* Shares fall 1 percent post market
* Company representative not immediately available to comment
By Anna Driver
Nov 19 (Reuters) - SandRidge Energy Inc, under fire from shareholders upset about company performance, said on Monday its board of directors adopted a shareholder rights plan that would make it more difficult to take control of the U.S. oil and gas company.
Two large shareholders, TPG-Axon and Mount Kellett Capital Management, this month pressed for the ouster of Chief Executive Tom Ward, citing the company’s dismal stock performance and lax board oversight. Since its initial public offering in 2007, SandRidge shares have fallen 78 percent.
With the adoption of the shareholder rights plan, SandRidge will buy more time to talk to its investors while keeping its management and board intact, analysts said.
“Given that they are already under attack, now they are defending their turf,” said Paul Hodgson, chief research analyst at GMI Ratings, a corporate governance ratings agency.
The plan would “guard against tactics to gain control of SandRidge without paying all stockholders a premium for that control,” SandRidge said in a statement.
The rights plan, if triggered, gives existing shareholders twice as many votes as they normally would have, enough to make a takeover unpalatable.
SandRidge’s directors also amended the company’s bylaws to make it more difficult for shareholders to make changes to the company’s existing board.
A representative for SandRidge was not immediately available to comment on whether the board acted in response to a specific attempt to gain control of the company.
The rights plan is triggered if a person or group acquires 10 percent or more of SandRidge’s common stock. The threshold rises to 15 percent in the case of certain institutional investors, the company said.
TPG-Axon, which controls a 6.2 percent stake in the company, has called for SandRidge to consider selling itself, for Ward to step down, and for changes to the board, saying management’s strategy has been “incoherent, unpredictable and volatile.”

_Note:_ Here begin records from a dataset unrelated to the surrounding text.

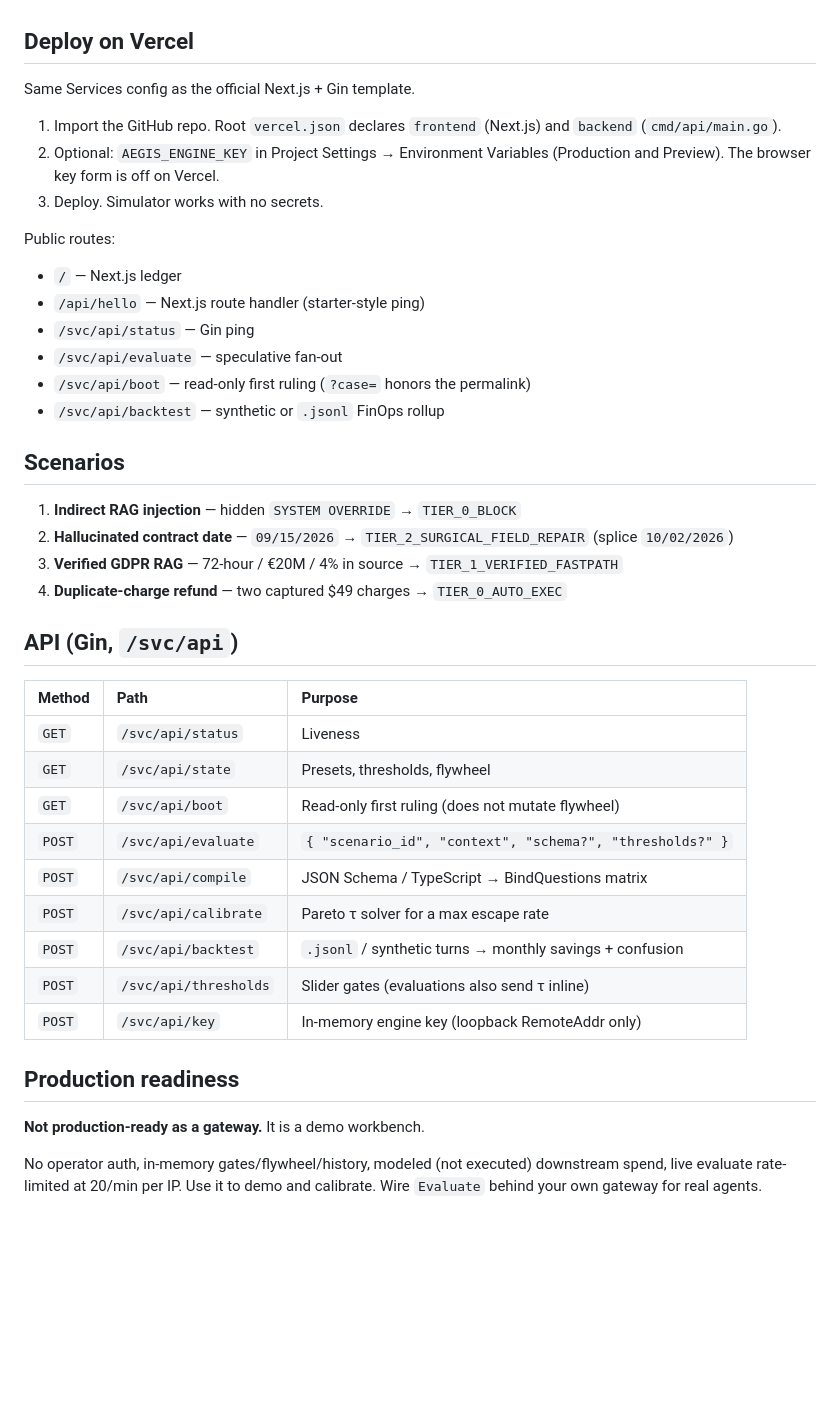
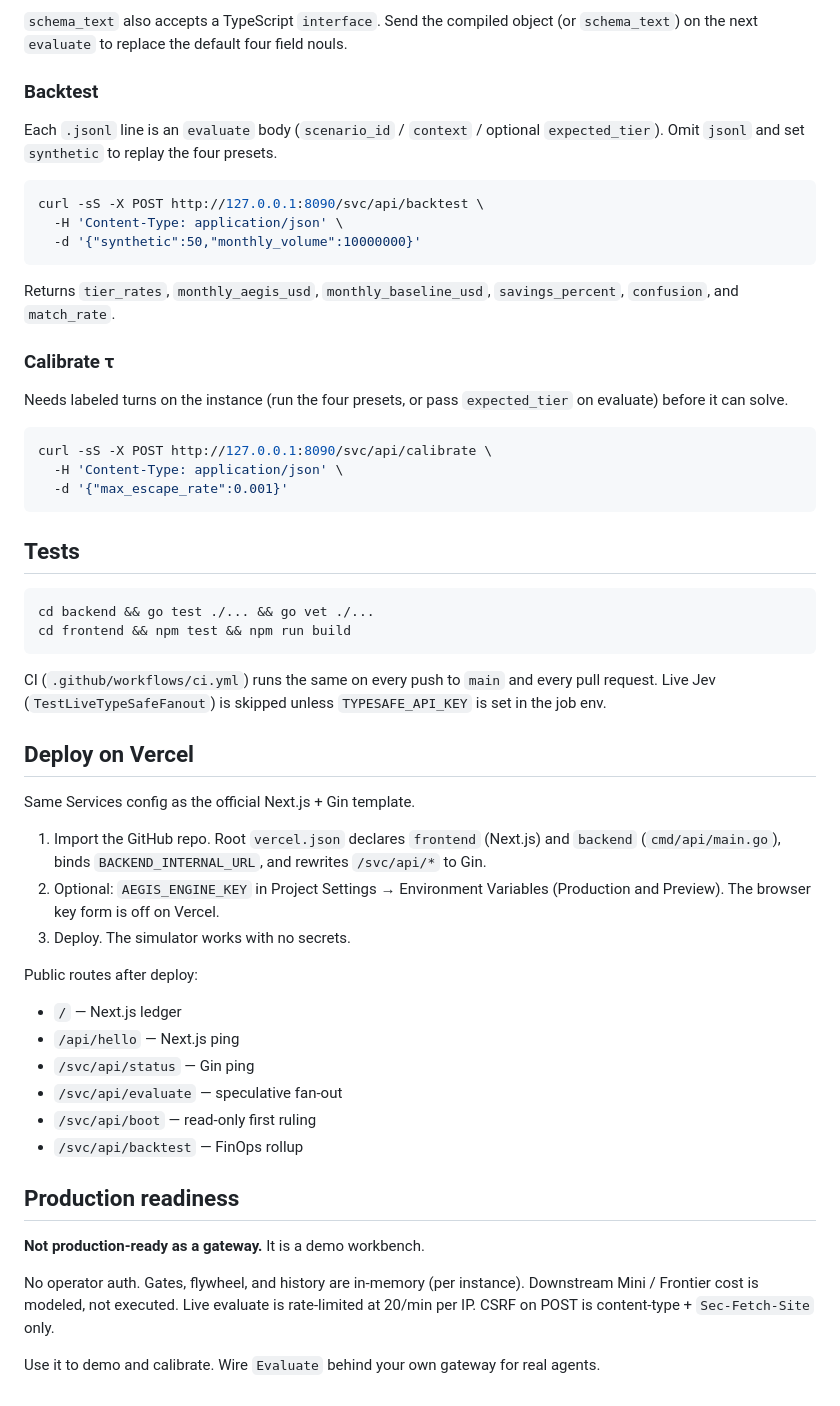
Before and after one commit to orcawhisperer/aegiscortex, a Markdown page: README.md, the part around one of its changes. GitHub-like rendering; blank space fills up the shorter version.

````diff
--- a/README.md
+++ b/README.md
@@ -73,44 +178,57 @@ Live Jev (optional): set `AEGIS_ENGINE_KEY` on the backend process (`TYPESAFE_AP
+`schema_text` also accepts a TypeScript `interface`. Send the compiled object (or `schema_text`) on the next `evaluate` to replace the default four field nouls.
+
+### Backtest
+
+Each `.jsonl` line is an `evaluate` body (`scenario_id` / `context` / optional `expected_tier`). Omit `jsonl` and set `synthetic` to replay the four presets.
+
+```bash
+curl -sS -X POST http://127.0.0.1:8090/svc/api/backtest \
+  -H 'Content-Type: application/json' \
+  -d '{"synthetic":50,"monthly_volume":10000000}'
+```
+
+Returns `tier_rates`, `monthly_aegis_usd`, `monthly_baseline_usd`, `savings_percent`, `confusion`, and `match_rate`.
+
+### Calibrate τ
+
+Needs labeled turns on the instance (run the four presets, or pass `expected_tier` on evaluate) before it can solve.
+
+```bash
+curl -sS -X POST http://127.0.0.1:8090/svc/api/calibrate \
+  -H 'Content-Type: application/json' \
+  -d '{"max_escape_rate":0.001}'
+```
+
+## Tests
+
+```bash
+cd backend && go test ./... && go vet ./...
+cd frontend && npm test && npm run build
+```
+
+CI (`.github/workflows/ci.yml`) runs the same on every push to `main` and every pull request. Live Jev (`TestLiveTypeSafeFanout`) is skipped unless `TYPESAFE_API_KEY` is set in the job env.
 
 ## Deploy on Vercel
 
 Same Services config as the official Next.js + Gin template.
 
-1. Import the GitHub repo. Root `vercel.json` declares `frontend` (Next.js) and `backend` (`cmd/api/main.go`).
+1. Import the GitHub repo. Root `vercel.json` declares `frontend` (Next.js) and `backend` (`cmd/api/main.go`), binds `BACKEND_INTERNAL_URL`, and rewrites `/svc/api/*` to Gin.
 2. Optional: `AEGIS_ENGINE_KEY` in Project Settings → Environment Variables (Production and Preview). The browser key form is off on Vercel.
-3. Deploy. Simulator works with no secrets.
+3. Deploy. The simulator works with no secrets.
 
-Public routes:
+Public routes after deploy:
 
 - `/` — Next.js ledger
-- `/api/hello` — Next.js route handler (starter-style ping)
+- `/api/hello` — Next.js ping
 - `/svc/api/status` — Gin ping
 - `/svc/api/evaluate` — speculative fan-out
-- `/svc/api/boot` — read-only first ruling (`?case=` honors the permalink)
-- `/svc/api/backtest` — synthetic or `.jsonl` FinOps rollup
-
-## Scenarios
-
-1. **Indirect RAG injection** — hidden `SYSTEM OVERRIDE` → `TIER_0_BLOCK`
-2. **Hallucinated contract date** — `09/15/2026` → `TIER_2_SURGICAL_FIELD_REPAIR` (splice `10/02/2026`)
-3. **Verified GDPR RAG** — 72-hour / €20M / 4% in source → `TIER_1_VERIFIED_FASTPATH`
-4. **Duplicate-charge refund** — two captured $49 charges → `TIER_0_AUTO_EXEC`
-
-## API (Gin, `/svc/api`)
-
-| Method | Path | Purpose |
-| :--- | :--- | :--- |
-| `GET` | `/svc/api/status` | Liveness |
-| `GET` | `/svc/api/state` | Presets, thresholds, flywheel |
-| `GET` | `/svc/api/boot` | Read-only first ruling (does not mutate flywheel) |
-| `POST` | `/svc/api/evaluate` | `{ "scenario_id", "context", "schema?", "thresholds?" }` |
-| `POST` | `/svc/api/compile` | JSON Schema / TypeScript → BindQuestions matrix |
-| `POST` | `/svc/api/calibrate` | Pareto τ solver for a max escape rate |
-| `POST` | `/svc/api/backtest` | `.jsonl` / synthetic turns → monthly savings + confusion |
-| `POST` | `/svc/api/thresholds` | Slider gates (evaluations also send τ inline) |
-| `POST` | `/svc/api/key` | In-memory engine key (loopback RemoteAddr only) |
+- `/svc/api/boot` — read-only first ruling
+- `/svc/api/backtest` — FinOps rollup
 
 ## Production readiness
 
 **Not production-ready as a gateway.** It is a demo workbench.
 
-No operator auth, in-memory gates/flywheel/history, modeled (not executed) downstream spend, live evaluate rate-limited at 20/min per IP. Use it to demo and calibrate. Wire `Evaluate` behind your own gateway for real agents.
+No operator auth. Gates, flywheel, and history are in-memory (per instance). Downstream Mini / Frontier cost is modeled, not executed. Live evaluate is rate-limited at 20/min per IP. CSRF on POST is content-type + `Sec-Fetch-Site` only.
+
+Use it to demo and calibrate. Wire `Evaluate` behind your own gateway for real agents.
````
Also changed, not shown: other parts of README.md (+123 -18 lines).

SandRidge has struggled to boost returns in an era of depressed natural gas prices. The company is focusing on drilling for oil in a rock formation in northern Oklahoma and southern Kansas called the Mississippi Lime.
But it recently made a steep cut to its estimates on how much oil it believes it can recover from key wells in the Mississippi Lime, news that disappointed investors.

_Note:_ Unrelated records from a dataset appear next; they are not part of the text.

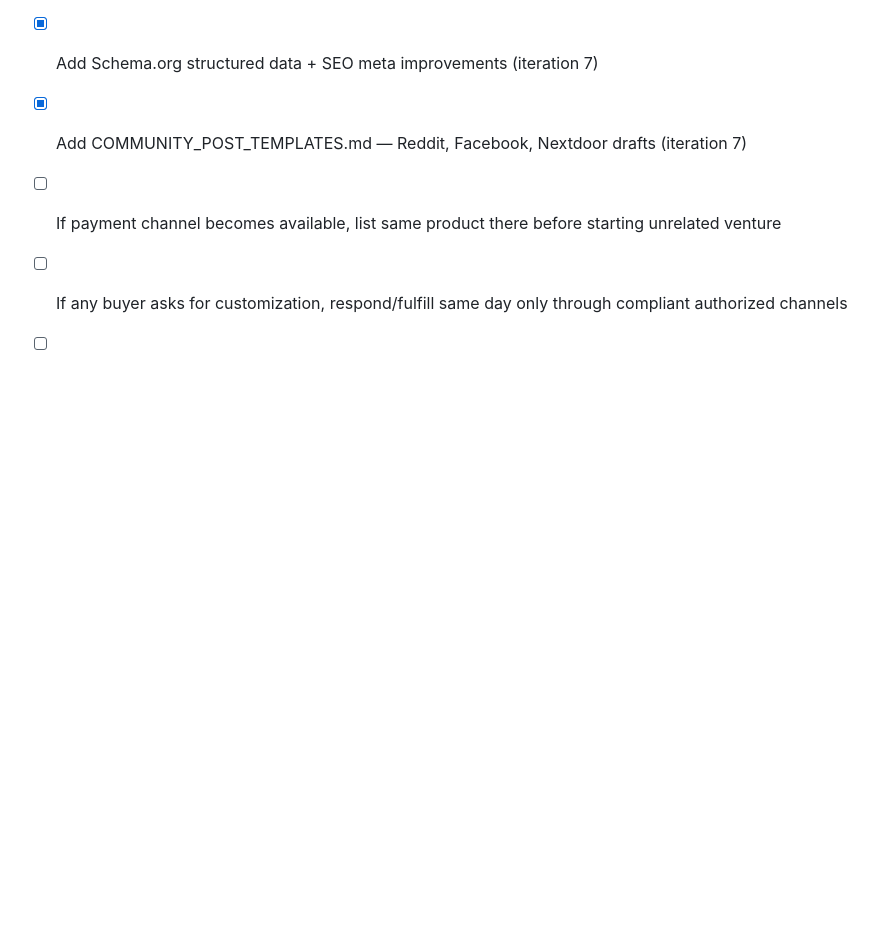
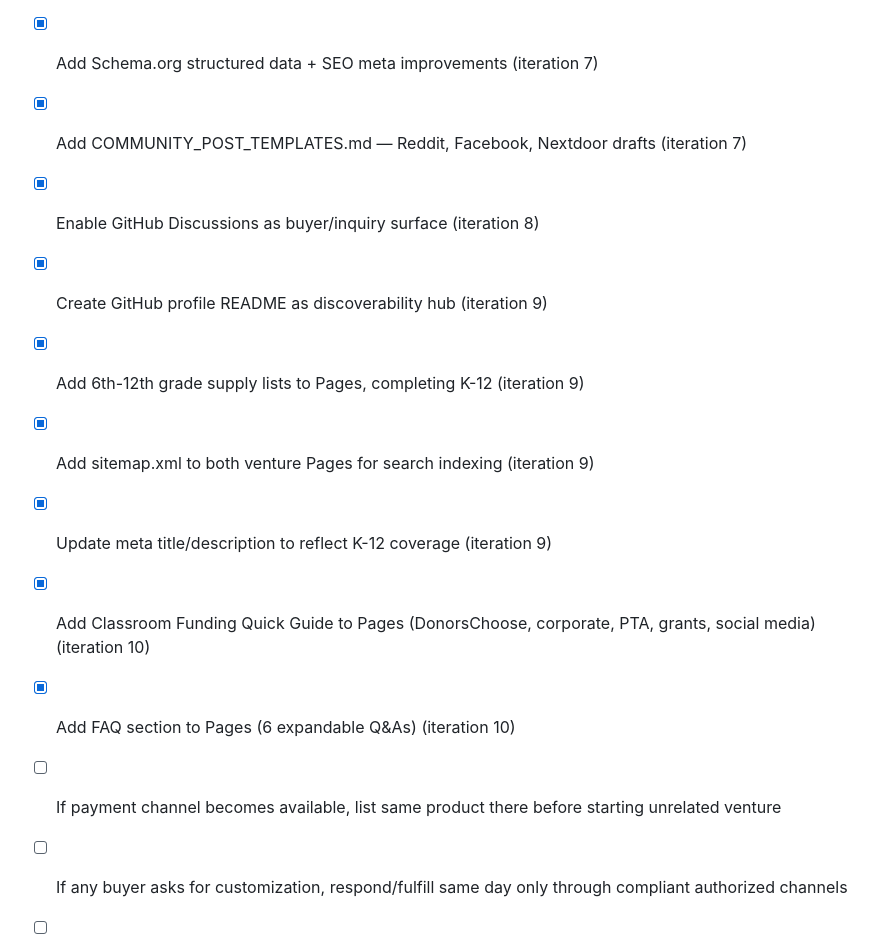
Before and after one commit to maxgier2026-cmyk/ai-classroom-supply-toolkit, a Markdown page: proof/VENTURE_STATUS.md, the part around one of its changes. Rendered like a GitHub page; blank space fills up the shorter version.

```diff
--- a/proof/VENTURE_STATUS.md
+++ b/proof/VENTURE_STATUS.md
@@ -101,6 +124,13 @@ Next check: continue monitoring for traction; if no traction after 48h + iterati
 - [x] Add grade-level supply lists (PreK-5th) to Pages (iteration 7)
 - [x] Add Schema.org structured data + SEO meta improvements (iteration 7)
 - [x] Add COMMUNITY_POST_TEMPLATES.md — Reddit, Facebook, Nextdoor drafts (iteration 7)
+- [x] Enable GitHub Discussions as buyer/inquiry surface (iteration 8)
+- [x] Create GitHub profile README as discoverability hub (iteration 9)
+- [x] Add 6th-12th grade supply lists to Pages, completing K-12 (iteration 9)
+- [x] Add sitemap.xml to both venture Pages for search indexing (iteration 9)
+- [x] Update meta title/description to reflect K-12 coverage (iteration 9)
+- [x] Add Classroom Funding Quick Guide to Pages (DonorsChoose, corporate, PTA, grants, social media) (iteration 10)
+- [x] Add FAQ section to Pages (6 expandable Q&As) (iteration 10)
 - [ ] If payment channel becomes available, list same product there before starting unrelated venture
 - [ ] If any buyer asks for customization, respond/fulfill same day only through compliant authorized channels
 - [ ] Lee to post community templates manually if/when he chooses — all currently READY_FOR_LEE_TO_POST
```
Also changed, not shown: other parts of proof/VENTURE_STATUS.md (+32 -9 lines).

Shares of SandRidge fell 1 percent to $5.56 in after-hours trading on Monday, after rising 5 percent to $5.62 in regular New York Stock Exchange trade.